Germany and the single supervision mechanism of the banking sector in the European Union Cover Image

Stanowisko Niemiec wobec jednolitego mechanizmu nadzoru bankowego w Unii Europejskiej
Germany and the single supervision mechanism of the banking sector in the European Union

Author(s): Sebastian Płóciennik
Subject(s): Economy
Published by: Wydawnictwo Uniwersytetu Ekonomicznego we Wrocławiu
Keywords: banking supervision; banking union; Germany
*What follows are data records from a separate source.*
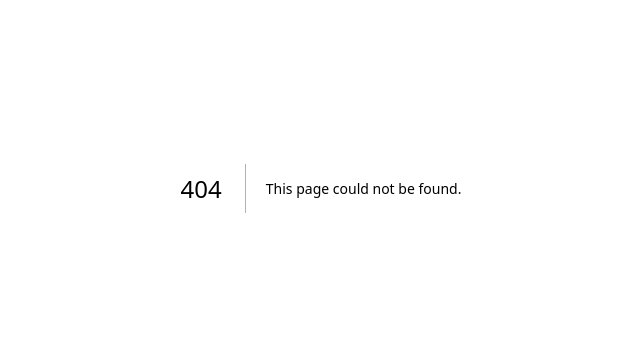
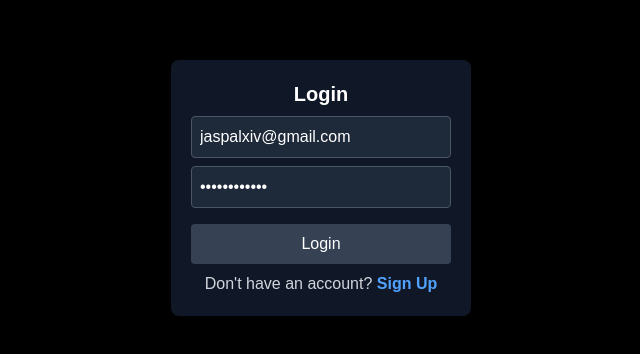
Before and after one commit to jaspalxiv/web_dev_project, a Next.js app: page /project/userManagement in a window 1280 px wide. Before the commit this address had no page. Shown: the part 212-566 px from the top of the page, without its empty margins (319-959 px from the left). Built offline with nearby package versions, Linux system fonts and the light colour scheme.

Commit message:
made sign up component

```diff
--- /dev/null
+++ b/app/project/userManagement/page.js
@@ -0,0 +1,276 @@
+"use client"
+import { useEffect, useState, useRef } from "react";
+import { useRouter, useSearchParams } from "next/navigation"; // Correct import
+import supaBase from "/lib/supabase";
+import { login, logout } from "/lib/auth";
+
+// Login Component
+const Login = ({ onSignupClick, onLoginSuccess }) => {
+    const [email, setEmail] = useState("jaspalxiv@gmail.com");
+    const [password, setPassword] = useState("741852963Js@");
+
+    const handleLogin = async () => {
+        const user = await login(email, password);
+        if (user) {
+            console.log("test login: ", JSON.stringify(user));
+            const tmp = { firstName: user.firstName, lastName: user.lastName };
+            onLoginSuccess(tmp);
+        } else {
+            alert("Login Failed: Invalid email or password.");
+        }
+    };
+
+    return (
+        <div className="p-5 bg-gray-900 rounded-lg shadow-md w-[300px] flex flex-col items-center">
+            <h2 className="text-xl font-bold text-white mb-2">Login</h2>
+            <input
+                value={email}
+                onChange={(e) => setEmail(e.target.value)}
+                placeholder="Email"
+                className="w-full p-2 border border-gray-600 rounded mb-2 text-white bg-gray-800"
+            />
+            <input
+                type="password"
+                value={password}
+                onChange={(e) => setPassword(e.target.value)}
+                placeholder="Password"
+                className="w-full p-2 border border-gray-600 rounded mb-2 text-white bg-gray-800"
+            />
+
+            <button
+                className="w-full bg-gray-700 p-2 rounded text-white font-medium mt-2"
+                onClick={handleLogin}
+            >
+                Login
+            </button>
+            <p className="text-gray-300 mt-2">
+                Don&apos;t have an account?{" "}
+                <span
+                    onClick={onSignupClick}
+                    className="text-blue-400 font-bold cursor-pointer"
+                >
+                    Sign Up
+                </span>
+            </p>
+        </div>
+    );
+};
+
+// Signup Component
+const Signup = ({ onBackToLogin, onLoginSuccess }) => {
+    const [firstName, setFirstName] = useState("jasopal");
+    const [lastName, setLastName] = useState("singh");
+    const [email, setEmail] = useState("jaspalxiv@gmail.com");
+    const [password, setPassword] = useState("741852963Js@");
+
+    const handleSignUp = async () => {
+        const { data, error: signUpError } = await supaBase.auth.signUp({
+            email,
+            password,
+        });
+
+        if (signUpError) {
+            alert('Sign Up Error: ' + signUpError.message);
+            return;
+        }
+
+        if (data?.user) {
+            const userId = data.user.id;
+            console.log(JSON.stringify(data));
+
+            const { data: insertData, error: insertError } = await supaBase
+                .from('user_details')
+                .insert([
+                    {
+                        uuid: userId,
+                        firstName: firstName,
+                        lastName: lastName,
+                        email: email,
+                    },
+                ]);
+
+            if (insertError) {
+                console.log(insertError);
+                alert('Error: ' + insertError.message);
+            } else {
+                alert('Data inserted successfully');
+                const tmp = { firstName: firstName, lastName: lastName };
+                onLoginSuccess(tmp);
+
+            }
+        } else {
+            alert('Error: User information could not be retrieved.');
+        }
+    };
+
+    return (
+        <div className="p-5 bg-gray-900 rounded-lg shadow-md w-[300px] flex flex-col items-center">
+            <h2 className="text-xl font-bold text-white mb-2">Sign Up</h2>
+            <input
+                value={firstName}
+                onChange={(e) => setFirstName(e.target.value)}
+                placeholder="First Name"
+                className="w-full p-2 border border-gray-600 rounded mb-2 text-white bg-gray-800"
+            />
+            <input
+                value={lastName}
+                onChange={(e) => setLastName(e.target.value)}
+                placeholder="Last Name"
+                className="w-full p-2 border border-gray-600 rounded mb-2 text-white bg-gray-800"
+            />
+            <input
+                value={email}
+                onChange={(e) => setEmail(e.target.value)}
+                placeholder="Email"
+                className="w-full p-2 border border-gray-600 rounded mb-2 text-white bg-gray-800"
+            />
+            <input
+                type="password"
+                value={password}
+                onChange={(e) => setPassword(e.target.value)}
+                placeholder="Password"
+                className="w-full p-2 border border-gray-600 rounded mb-2 text-white bg-gray-800"
+            />
+            <button
+                className="w-full bg-gray-700 p-2 rounded text-white font-medium mt-2"
+                onClick={handleSignUp}
+            >
+                Sign Up
+            </button>
+            <p className="text-gray-300 mt-2">
+                Already have an account?{" "}
+                <span
+                    onClick={onBackToLogin}
+                    className="text-blue-400 font-bold cursor-pointer"
+                >
+                    Login
+                </span>
+            </p>
+        </div>
+    );
+};
+
+const Logout = () => {
+    const router = useRouter();
+    const [timer, setTimer] = useState(3); // 5 second countdown
+
+    useEffect(() => {
+        // Perform logout immediately
+        logout();
+
+        // Set up countdown timer
+        const countdown = setInterval(() => {
+            setTimer(prev => {
+                if (prev <= 1) {
+                    clearInterval(countdown);
+                    router.push('/'); // Redirect to calculator
+                    return 0;
+                }
+                return prev - 1;
+            });
+        }, 1000);
+
+        return () => clearInterval(countdown); // Clean up on unmount
+    }, [router]);
+
+    return (
+        <div className="p-5 bg-gray-900 rounded-lg shadow-md w-[300px] text-center">
+            <h2 className="text-xl font-bold text-white mb-2">Logged Out</h2>
+            <p className="text-gray-300">
+                Games are now unavailable. You&apos;ll be redirected to the calculator in {timer} seconds.
+            </p>
+            <div className="mt-4">
+                <button
+                    className="text-blue-400 font-medium"
+                    onClick={() => router.push('/')}
+                >
+                    Go now
+                </button>
+            </div>
+        </div>
+    );
+};
+
+
+
+const LandingPage = ({ user, onLogout }) => {
+    const router = useRouter();
+    const [timer, setTimer] = useState(3);
+    const hasRedirected = useRef(false); // Prevent multiple pushes
+
+    useEffect(() => {
+        const intervalHandle = setInterval(() => {
+            setTimer(prevTimer => {
+                if (prevTimer === 1) {
+                    clearInterval(intervalHandle);
+                    if (!hasRedirected.current) {
+                        hasRedirected.current = true;
+                        setTimeout(() => {
+                            router.push("/");
+                        }, 0); // Slight delay to escape render phase
+                    }
+                    return 0;
+                }
+                return prevTimer - 1;
+            });
+        }, 1000);
+
+        return () => clearInterval(intervalHandle);
+    }, [router]);
+
+    return (
+        <div className="p-5 bg-gray-900 rounded-lg shadow-md w-[300px] flex flex-col items-center text-center space-y-4">
+    <h2 className="text-xl font-bold text-white">
+        Welcome,<br />
+        <span className="text-blue-400">{user.firstName} {user.lastName}</span>
+    </h2>
+    <p className="text-gray-300">
+        Games are now available.<br />
+        You’ll be redirected to the calculator in{" "}
+        <span className="text-white font-semibold">{timer}</span> seconds.
+    </p>
+
+</div>
+
+    );
+};
+
+
+// Main AuthPage Component
+const AuthPage = () => {
+    const router = useRouter();
+    const searchParams = useSearchParams(); // Now properly defined
+    const [isSignup, setIsSignup] = useState(false);
+    const [user, setUser] = useState(null);
+
+    // Get logout parameter safely
+    const shouldLogout = searchParams?.get('logout') === 'true'; // Optional chaining in case searchParams is null
+
+    console.log("shouldLogout:", shouldLogout); // Debugging
+
+    return (
+        <div className="flex justify-center items-center min-h-screen bg-black">
+            {shouldLogout ? (
+                <Logout />
+            ) : user ? (
+                <LandingPage
+                    user={user}
+                    onLogout={() => router.push('/auth?logout=true')}
+                />
+            ) : isSignup ? (
+                <Signup
+                    onBackToLogin={() => setIsSignup(false)}
+                    onLoginSuccess={setUser}
+                />
+            ) : (
+                <Login
+                    onSignupClick={() => setIsSignup(true)}
+                    onLoginSuccess={setUser}
+                />
+            )}
+        </div>
+    );
+};
+
+
+export default AuthPage;
```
Summary/Abstract: Efforts to create a banking union in the European Union focused in 2012 primarily on the common banking supervision. It was found in particular that the joint supervision should have been located in the European Central Bank, but would cover only the largest banks of the Member States. Smaller banks would remain under the control of the existing supervision on the national level. Among the countries that strongly supported such a solution was Germany. This paper tries to analyze the reasons why Germany preferred a “split” supervision despite the significant disadvantages of such a solution. The strongest argument concerns the intention to protect the banking sector against interference by the Community authorities. The reason is its specific shape dominated by small and medium-sized financial institutions. They play a crucial role in providing financial services to the sector of medium-sized businesses, so called Mittelstand, which is the most distinct element of the Rhenish capitalism. Smaller banks have developed with these companies an almost symbiotic, long-term oriented relationship. This is why they have become universal banks offering a variety of services to a single company. This feature, highly controversial after the crisis, is defended in Germany due to tradition and lower costs generated for small companies. The preference to leave the smaller banks under the supervision of national authorities may be also explained by their specific ownership structure. Most of the small-sized banks belong to the state or are cooperatives, so it is possible to use them for the implementation of local and regional economic policy. This is not the only reason for their attractiveness to the politicians. Places in the management and supervisory boards of public banks can be an attractive instrument for personnel policy of political parties. For these reasons, the number of adherents to subordinate the medium and small banks to a supervision outside Germany, which could impeach certain practices, is quite limited. An addition argument against a centralized supervision on the EU-level is related to the functional independence of the central bank. This issue is important for Germany because of its traditional anti-inflationary macroeconomic policy orientation. Since the crisis Germany has seen the European Central Bank losing its restrictive pattern of the monetary policy based on the experience of the Bundesbank and moving towards more and more expansionary monetary policy. In this context, the ECB as a body responsible for the overall supervision of European banks could easily fall into internal conflicts with the principles of monetary policy. The last argument explaining the position of Germany on the joint supervision is the shape of its own institutions of supervision. Germany has adopted a bipolar model in which tasks are divided between the central bank and a special authority, supported by other bodies and associations of financial institutions.

  • Issue Year: 2013
  • Issue No: 25
  • Page Range: 241-259
  • Page Count: 19
  • Language: Polish